They’re much more than the typical doctors’ offices I’ve visited. My nurse asked me about my relationship, asked if I felt safe. She checked that it was okay to call the number I’d given her. This is a level of care you don’t get from most doctors, and I got it at a facility that also provides abortions. Had I heard her words a year earlier, it might have given me the push I needed to get out of a toxic relationship. As it is, I’m grateful to know that I have Planned Parenthood there should I need it.

Crisis pregnancy centers, on the other hand, have a habit of lying to women about breast cancer, abortion and infertility. None of that seems very supportive of women.

Finally, Walsh pleads with the woman that she has a choice:

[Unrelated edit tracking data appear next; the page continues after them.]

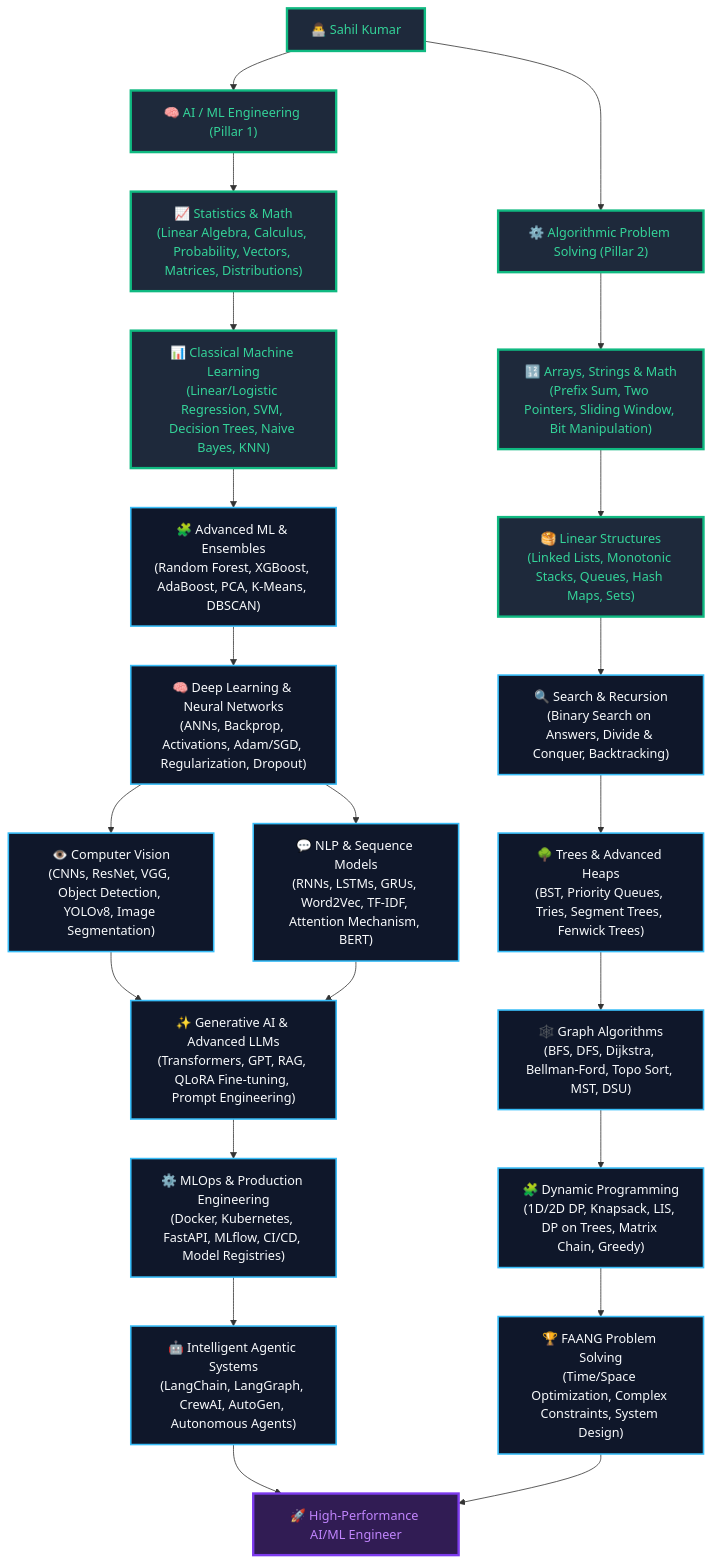
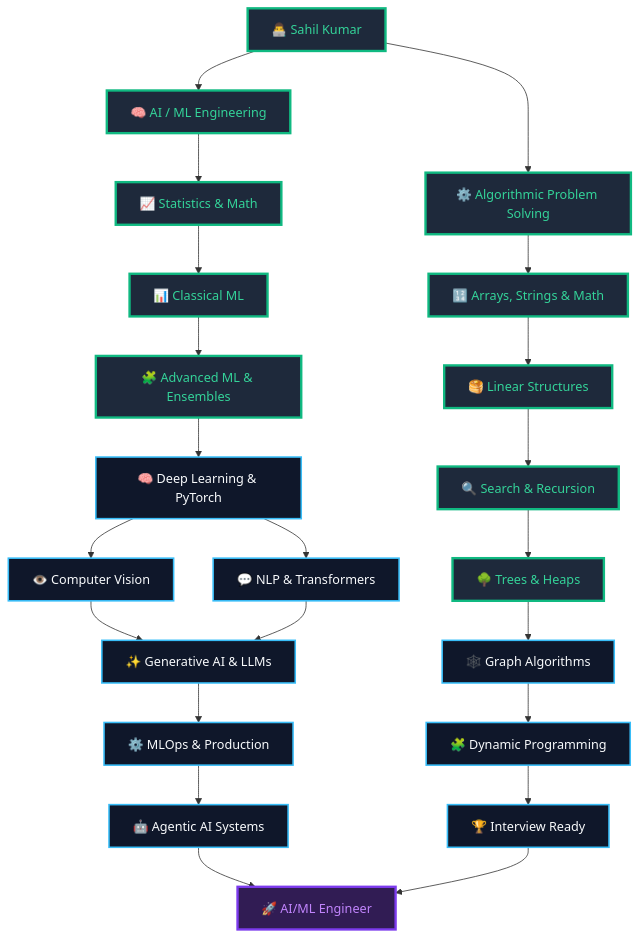
Before and after one commit to Sahil-K-Y/Sahil-K-Y: the diagram in README.md, drawn with Mermaid. The commit also changed other lines of this file, not shown here.

Commit message:
docs: professional profile README — Day 050 progress, dual-pillar journey, project showcase

````diff
--- a/README.md
+++ b/README.md
@@ -112,40 +101,36 @@
 ```mermaid
 graph TD
     A["👨‍💻 Sahil Kumar"]
     
-    %% Dual Pillars Split
-    A --> B["🧠 AI / ML Engineering (Pillar 1)"]
-    A --> C["⚙️ Algorithmic Problem Solving (Pillar 2)"]
+    A --> B["🧠 AI / ML Engineering"]
+    A --> C["⚙️ Algorithmic Problem Solving"]
     
-    %% AI/ML Engineering Path
-    B --> D0["📈 Statistics & Math<br/>(Linear Algebra, Calculus, Probability, Vectors, Matrices, Distributions)"]
-    D0 --> D["📊 Classical Machine Learning<br/>(Linear/Logistic Regression, SVM, Decision Trees, Naive Bayes, KNN)"]
-    D --> E["🧩 Advanced ML & Ensembles<br/>(Random Forest, XGBoost, AdaBoost, PCA, K-Means, DBSCAN)"]
-    E --> F["🧠 Deep Learning & Neural Networks<br/>(ANNs, Backprop, Activations, Adam/SGD, Regularization, Dropout)"]
-    F --> G["👁️ Computer Vision<br/>(CNNs, ResNet, VGG, Object Detection, YOLOv8, Image Segmentation)"]
-    F --> H["💬 NLP & Sequence Models<br/>(RNNs, LSTMs, GRUs, Word2Vec, TF-IDF, Attention Mechanism, BERT)"]
-    G --> I["✨ Generative AI & Advanced LLMs<br/>(Transformers, GPT, RAG, QLoRA Fine-tuning, Prompt Engineering)"]
+    B --> D0["📈 Statistics & Math"]
+    D0 --> D["📊 Classical ML"]
+    D --> E["🧩 Advanced ML & Ensembles"]
+    E --> F["🧠 Deep Learning & PyTorch"]
+    F --> G["👁️ Computer Vision"]
+    F --> H["💬 NLP & Transformers"]
+    G --> I["✨ Generative AI & LLMs"]
     H --> I
-    I --> J["⚙️ MLOps & Production Engineering<br/>(Docker, Kubernetes, FastAPI, MLflow, CI/CD, Model Registries)"]
-    J --> K["🤖 Intelligent Agentic Systems<br/>(LangChain, LangGraph, CrewAI, AutoGen, Autonomous Agents)"]
+    I --> J["⚙️ MLOps & Production"]
+    J --> K["🤖 Agentic AI Systems"]
     
-    %% DSA Path (Complete Linear & Non-Linear)
-    C --> C0["🔢 Arrays, Strings & Math<br/>(Prefix Sum, Two Pointers, Sliding Window, Bit Manipulation)"]
-    C0 --> L["🥞 Linear Structures<br/>(Linked Lists, Monotonic Stacks, Queues, Hash Maps, Sets)"]
-    L --> M["🔍 Search & Recursion<br/>(Binary Search on Answers, Divide & Conquer, Backtracking)"]
-    M --> N["🌳 Trees & Advanced Heaps<br/>(BST, Priority Queues, Tries, Segment Trees, Fenwick Trees)"]
-    N --> P["🕸️ Graph Algorithms<br/>(BFS, DFS, Dijkstra, Bellman-Ford, Topo Sort, MST, DSU)"]
-    P --> Q["🧩 Dynamic Programming<br/>(1D/2D DP, Knapsack, LIS, DP on Trees, Matrix Chain, Greedy)"]
-    Q --> R["🏆 FAANG Problem Solving<br/>(Time/Space Optimization, Complex Constraints, System Design)"]
+    C --> C0["🔢 Arrays, Strings & Math"]
+    C0 --> L["🥞 Linear Structures"]
+    L --> M["🔍 Search & Recursion"]
+    M --> N["🌳 Trees & Heaps"]
+    N --> P["🕸️ Graph Algorithms"]
+    P --> Q["🧩 Dynamic Programming"]
+    Q --> R["🏆 Interview Ready"]
     
-    %% Convergence at Graduation
-    K --> O["🚀 High-Performance AI/ML Engineer"]
+    K --> O["🚀 AI/ML Engineer"]
     R --> O
     
     classDef default fill:#0F172A,stroke:#38BDF8,stroke-width:2px,color:#F8FAFC;
     classDef active fill:#1E293B,stroke:#10B981,stroke-width:3px,color:#34D399;
     classDef capstone fill:#311C54,stroke:#7C3AED,stroke-width:3px,color:#C084FC;
     
-    class A,B,C,C0,D0,D,L active;
+    class A,B,C,C0,D0,D,E,L,M,N active;
     class O capstone;
 ```
````
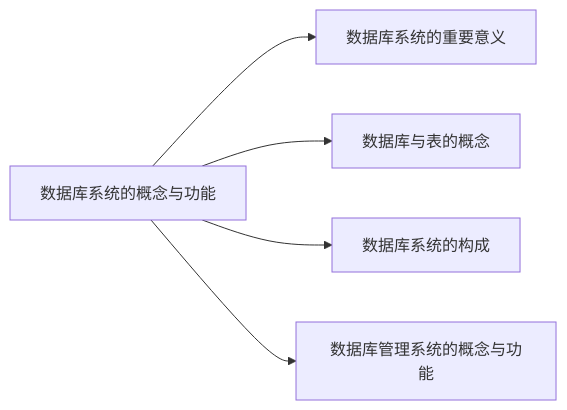
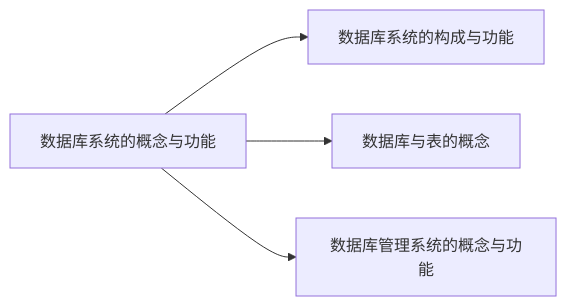
One commit to d-sun-cs/sunduo0219.github.io changed the first of 2 diagrams in source/_posts/database-system.md. Above: the diagram before and after it, drawn with Mermaid. The commit also changed other lines of this file, not shown here.

````diff
--- a/source/_posts/database-system.md
+++ b/source/_posts/database-system.md
@@ -16,8 +16,7 @@
 ```mermaid
 graph LR
 A[数据库系统的概念与功能]
-A-->数据库系统的重要意义
+A-->数据库系统的构成与功能
 A-->数据库与表的概念
-A-->数据库系统的构成
 A-->数据库管理系统的概念与功能
 ```
````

You don’t have to go through with this tomorrow. It’s such a tragic irony that the people who support abortion call it ‘pro-choice,’ yet so often, the women who get abortions do so because they feel they have no choice.

And this is just some frustrating twisting of language, as Walsh has spent most of the letter threatening the woman with how much she’ll regret this decision. She’s weighed her options, she’s made a decision, and she was able to make that decision because the options were all available to her. It’s called pro-choice because she can make a choice, instead of being obligated to go through with this pregnancy.

It’s still weird to me how people who advocate eliminating choices for women want to say that it’s about choice. I don’t think I’ll ever get it.

In the end, Dad, it’s all about that choice. It’s about making sure that people like Matt Walsh can’t make decisions for this woman. It’s about bodily autonomy. I don’t have the right to tell her what decision to make, and neither does Matt Walsh. She knows herself the best, and this decision is hers and hers alone.



P.S. Sorry for the length! You know I’m a wordsmith, Dad.

What it means to support all women, and what that means for Joni Ernst

Dear Dad,

Read your latest post. So good to see you back!

You make an interesting point with the lack of feminist support for Joni Ernst. “Instead of being celebrated for her accomplishments (Ernst) is demonize (sic) for her political viewpoints,” you write in your post. It seems hypocritical that feminism would advocate for women in leadership, and yet not support all women who seek leadership positions, you say. Unfortunately, the link to the Washington Post article you included didn’t work, so I had to do some of my own research. I can only assume you linked to the George Will opinion piece which has since been taken down?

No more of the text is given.